With farmers in Wales feeling ignored and frustrated by Government on bovine TB, Rachael Brown spoke to farmers in the Welsh borders about the financial and emotional impact
Farmers living on the Welsh border laid bare the emotional frustrations and the financial realities of a bovine TB breakdown on their farm and said contrary to what the Welsh government want farmers to believe, they are not being listened to and feel bound and trapped by policies that are simply not working for them.
Positioned between two countries, two Governments, and two widely different sets of rules and regulations for tackling bTB, these farmers on the Welsh border say bTB is still being used as a political tool with their farm businesses and families caught up in the middle of the chaos.
Susie and Mark Mottershead run a third generation dairy farm on the Welsh border. This year marked 10 years since their first bTB breakdown. In that time they have lost count of how many animals have been killed, but it is more than 300.
Just a few miles away is their neighbouring dairy farmer, Jonathan Scott. His tenant farm first went down with bTB in 2016. Since then they have been in and out of bTB and have just gone down again. He said they had no other option but to build the farming business around bTB.
Both farmers are less than 10 miles from each other, but admit sitting around a kitchen table to discuss the impact of bTB was a rare thing to do. However they said it is something they should do more often.
Ms Mottershead said: You are so engrained in your own bTB situation it is quite rare that you actually share what you are going through with someone else.
If any other Government policy had such an impact on peoples mental health if people were taking their own life, sobbing over kitchen tables, and people were being given the message that farmers are given, there would be public outcry.
"But it seems like for farmers, it is okay, it is acceptable.
Speaking to Farmers Guardians Over the Farm Gate podcast, Rural Affairs and North Wales Minister, Lesley Griffiths, said support is absolutely there and she is trying to find additional funding in an already difficult funding environment to support mental health services more within agriculture.
But Mr Scott said the help offered must go further than asking farmers to ring a number on a back of a leaflet. He said the lack of empathy and understanding when delivering bTB results, is not helping farmers.
Nobody rings you up to say you have failed your TB test - are you alright? Can we help you? There is nothing like that, he said.
Ms Mottershead said It is ok for the Minister to say she understands, but until you are on that farm bTB testing - you do not truly understand.
I told her we are bTB testing on these days, and told her to come and visit.
It is almost like a tick boxing exercise.

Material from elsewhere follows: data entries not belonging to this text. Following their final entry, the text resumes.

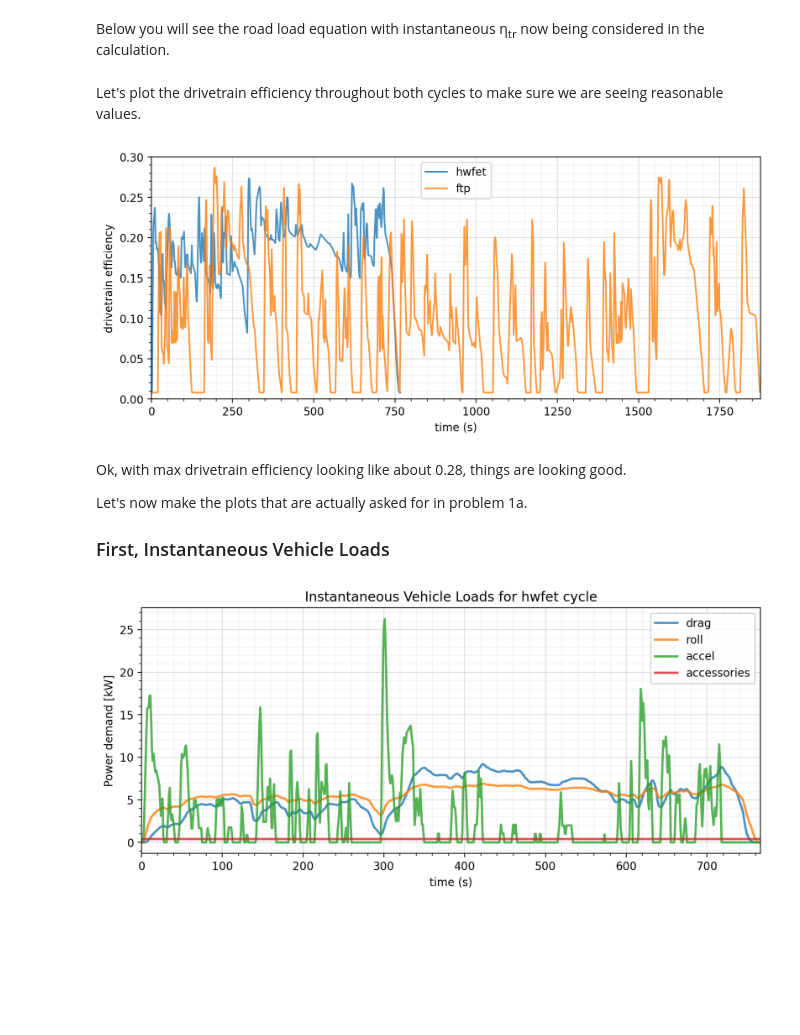
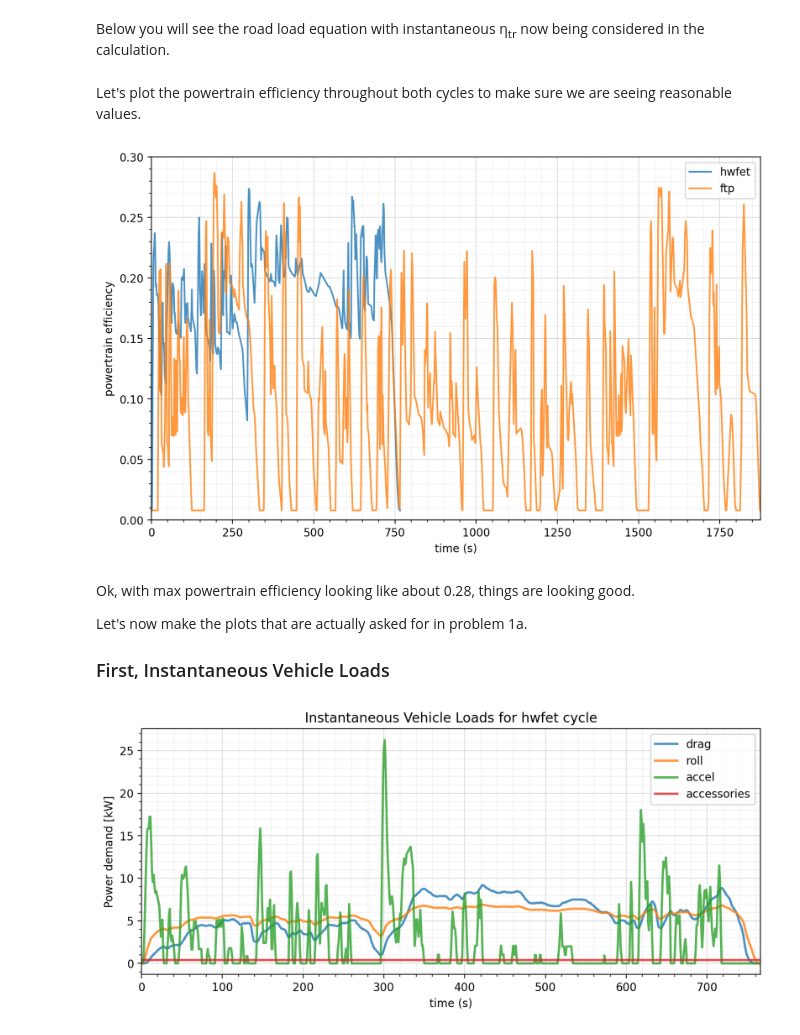
Before and after one commit to davvidbaker/aes-hw-s24, a Jupyter notebook: transportation/hw2.ipynb, the cells around one changed output. Drawn from its saved outputs; the diff is of its cells as text; code cells hidden in the pictures; blank space fills up the shorter version.

```diff
--- a/transportation/hw2.ipynb
+++ b/transportation/hw2.ipynb
@@ -271,27 +281,27 @@ for idx, speed in enumerate(cycle["mps"]):
 # %% [markdown]
-Let's plot the drivetrain efficiency throughout both cycles to make sure we are seeing reasonable values.
+Let's plot the powertrain efficiency throughout both cycles to make sure we are seeing reasonable values.
 # %%
 indices = np.argsort(t_0)
 t_0 = np.array(t_0)[indices]
 etas_0 = np.array(etas_0)[indices]
 
 indices = np.argsort(t_1)
 t_1 = np.array(t_1)[indices]
 etas_1 = np.array(etas_1)[indices]
 
-plt.figure(figsize=(10,4))
+plt.figure(figsize=(10, 6))
 plt.plot(t_0, etas_0, label=cycle["name"][0], alpha=0.8)
 plt.plot(t_1, etas_1, label=cycle["name"][1], alpha=0.8)
 plt.ylim(0, 0.3)
 plt.xlim(0, 1875)
 plt.xlabel("time (s)")
-plt.ylabel("drivetrain efficiency")
+plt.ylabel("powertrain efficiency")
 plt.legend()
 hw_utils.nice_grid(plt)
 # %% [output]
-[figure, old version]
+[figure, new version]
 # %% [markdown]
-Ok, with max drivetrain efficiency looking like about 0.28, things are looking good.
+Ok, with max powertrain efficiency looking like about 0.28, things are looking good.
 
 Let's now make the plots that are actually asked for in problem 1a.
 ### First, Instantaneous Vehicle Loads
```
Also changed, not shown: parts of 23 cells of this notebook, 2 other files.
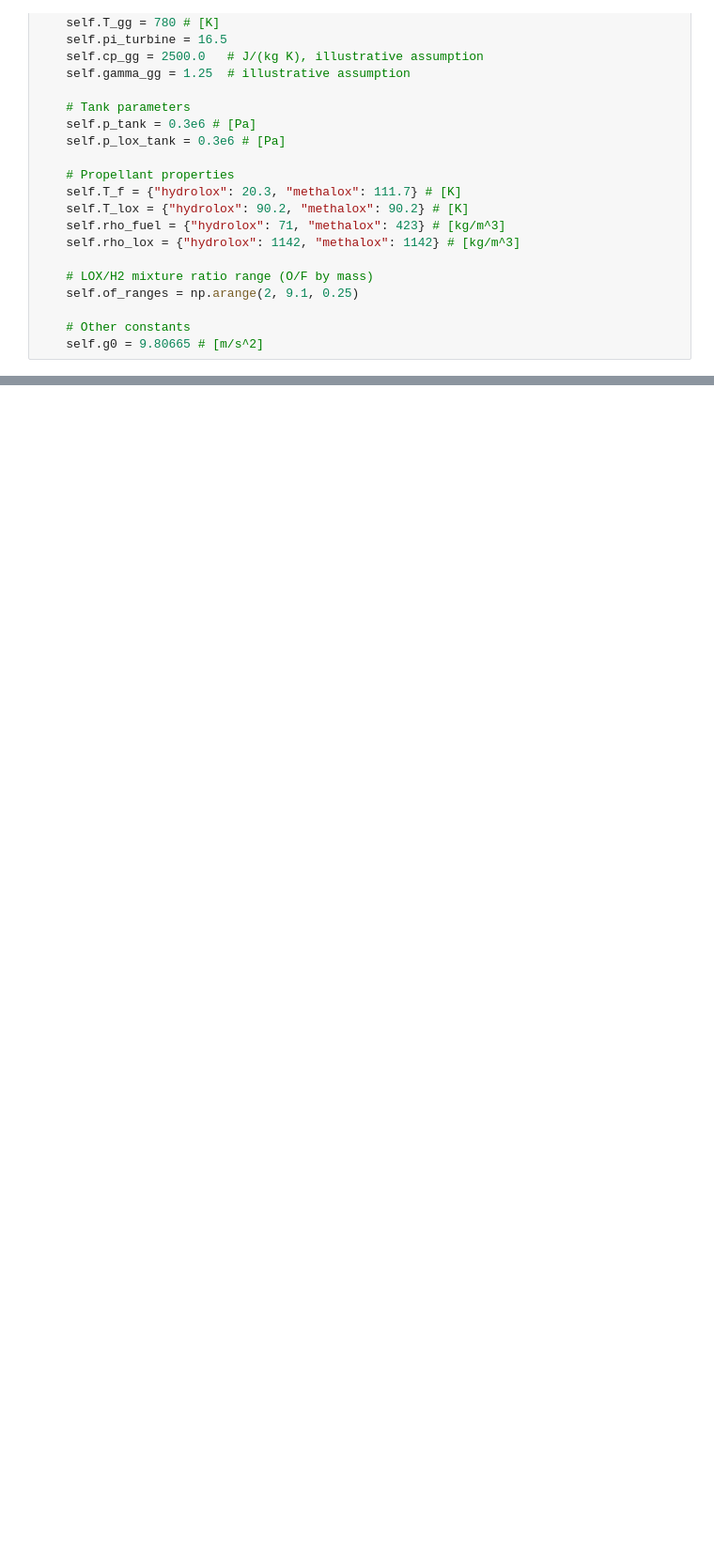
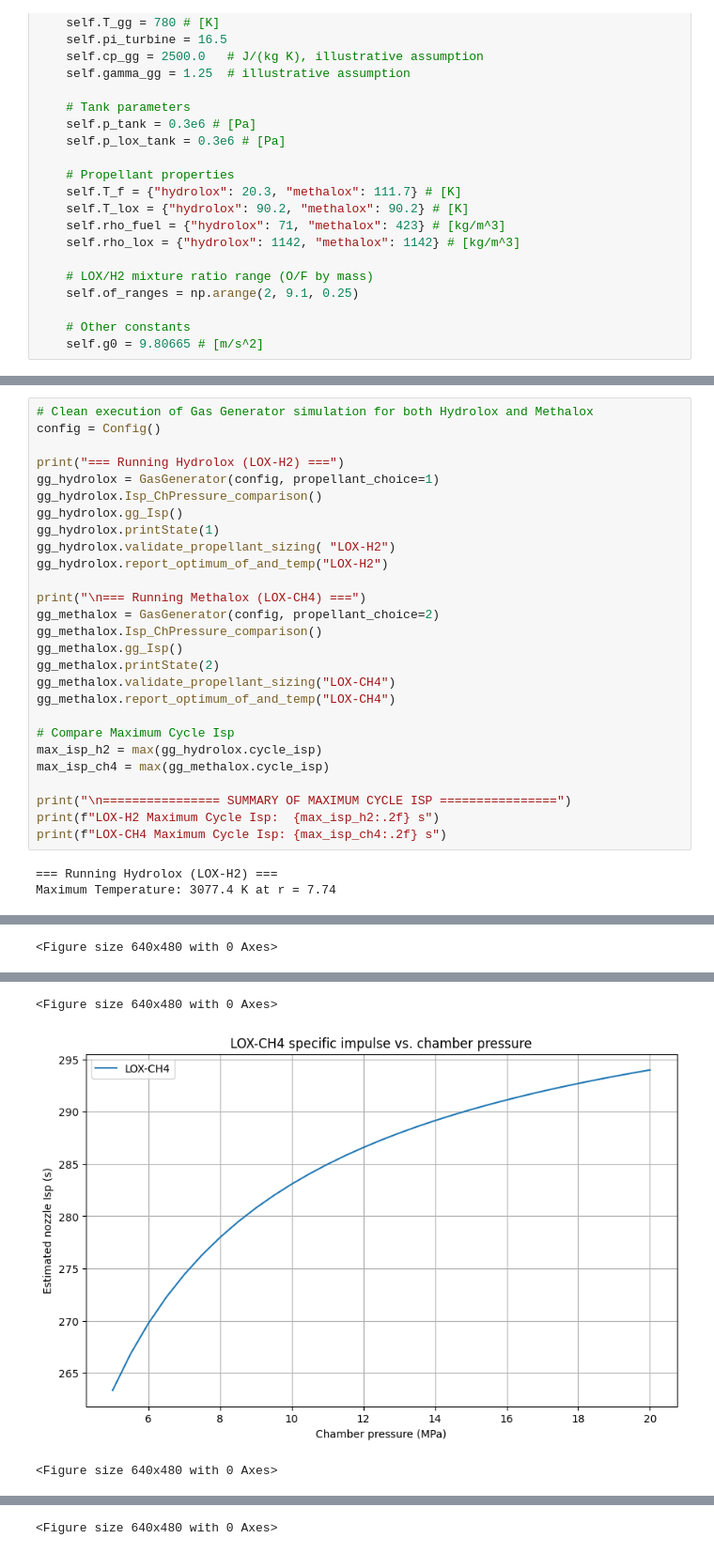
Before and after one commit to erskordi/ME538, a Jupyter notebook: ME538_Project.ipynb, the cells around one changed output, grey strips where cells are left out. Shown at 94% size. Drawn from its saved outputs; the diff is of its cells as text; blank space fills up the shorter version.

```diff
--- a/ME538_Project.ipynb
+++ b/ME538_Project.ipynb
@@ -366,0 +392,30 @@ A higher chamber pressure improves the ideal nozzle efficiency, there is a trade
+# %%
+# Clean execution of Gas Generator simulation for both Hydrolox and Methalox
+config = Config()
+
+print("=== Running Hydrolox (LOX-H2) ===")
+gg_hydrolox = GasGenerator(config, propellant_choice=1)
+gg_hydrolox.Isp_ChPressure_comparison()
+gg_hydrolox.gg_Isp()
+gg_hydrolox.printState(1)
+gg_hydrolox.validate_propellant_sizing( "LOX-H2")
+gg_hydrolox.report_optimum_of_and_temp("LOX-H2")
+
+print("\n=== Running Methalox (LOX-CH4) ===")
+gg_methalox = GasGenerator(config, propellant_choice=2)
+gg_methalox.Isp_ChPressure_comparison()
+gg_methalox.gg_Isp()
+gg_methalox.printState(2)
+gg_methalox.validate_propellant_sizing("LOX-CH4")
+gg_methalox.report_optimum_of_and_temp("LOX-CH4")
+
+# Compare Maximum Cycle Isp
+max_isp_h2 = max(gg_hydrolox.cycle_isp)
+max_isp_ch4 = max(gg_methalox.cycle_isp)
+
+print("\n================ SUMMARY OF MAXIMUM CYCLE ISP ================")
+print(f"LOX-H2 Maximum Cycle Isp:  {max_isp_h2:.2f} s")
+print(f"LOX-CH4 Maximum Cycle Isp: {max_isp_ch4:.2f} s")
+# %% [output]
+=== Running Hydrolox (LOX-H2) ===
+Maximum Temperature: 3077.4 K at r = 7.74
@@ -366,0 +423 @@ A higher chamber pressure improves the ideal nozzle efficiency, there is a trade
+<Figure size 640x480 with 0 Axes>
@@ -366,0 +442,3 @@ A higher chamber pressure improves the ideal nozzle efficiency, there is a trade
+<Figure size 640x480 with 0 Axes>
+[figure, added]
+<Figure size 640x480 with 0 Axes>
@@ -366,0 +463 @@ A higher chamber pressure improves the ideal nozzle efficiency, there is a trade
+<Figure size 640x480 with 0 Axes>
```
Also changed, not shown: parts of 16 cells of this notebook.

Yes we will work farmers, because I have planned to go there, but it never happens.
Ms Griffiths said she has never not turned up for appointment and is very happy to look at any invitation from any farmer, at any time.
A lot of my job is based in Cardiff and I ensure that I get round to as many farm visits as I can. I think it is really important that I visit farms and listen to their experience of bTB testing, she said.
She said listening and working closely with farmers, vets, charities and other agencies is integral to reaching the goal of a TB free Wales by 2041.
But the robustness of that partnership work has been criticised in recent week, due to the lack of attendance by the Welsh Government at a series of bTB discussion meetings hosted by NFU Cymru.
The Welsh Government failed to attend two out of the three meetings, with the Chief Veterinary Officer sent to the final meeting in Wrexham. Many local farmers were said to be left disappointed that the Rural Minister and their local Labour MP did not turn up.
I was not aware of the invitation to the three meetings. My diary is planned some time in advance. Just because Wrexham is my home, I am not always there unfortunately, Ms Griffiths said.
Listening to what farmers have to say, is something the Welsh Government said it is committed to, but in reality many farmers would say the opposite is happening right now.
Ms Mottershead said she has been at bTB events organised by the Welsh Government where farmers have been told not to discuss wildlife.
I have been in meetings and we are not even allowed to raise the topic of wildlife. It was brought up in the last meeting when the Minister was there and we were told not to discuss it.
It is crazy, we are on the border. Just up the road, you can speak to farmers in the Holstein club, and those farmers say badger culling has been great it has done amazing things, but we cannot do it where we are.
Mr Scott added it feels like the Welsh Government still blame farmers for bTB breakdowns.
We have all been told, we have all brought it in, it is through movement, he said.
As well as giving farmers a voice, the Welsh Government said vets are also vital to discussions and the long-term delivery of eradicating bTB.
Lara Robinson, of Daleside Vets, works with farmers both in Wales and England. She said it is infuriating that the devolved nations are all doing different things.
How can we expect farmers to be engaged when rules for one farm are completely different to rules for another farm only a few miles away across the border. I do not think that badgers are the only reason for bTB.
"There is a huge amount of work that can be done to prevent and manage bTB through improved biosecurity and purchasing decisions; focusing solely on the risk badgers pose would be the wrong approach.
"However, culling of badgers has shown to be effective and it is infuriating that the discussion for its implementation in Wales has been completely off the table.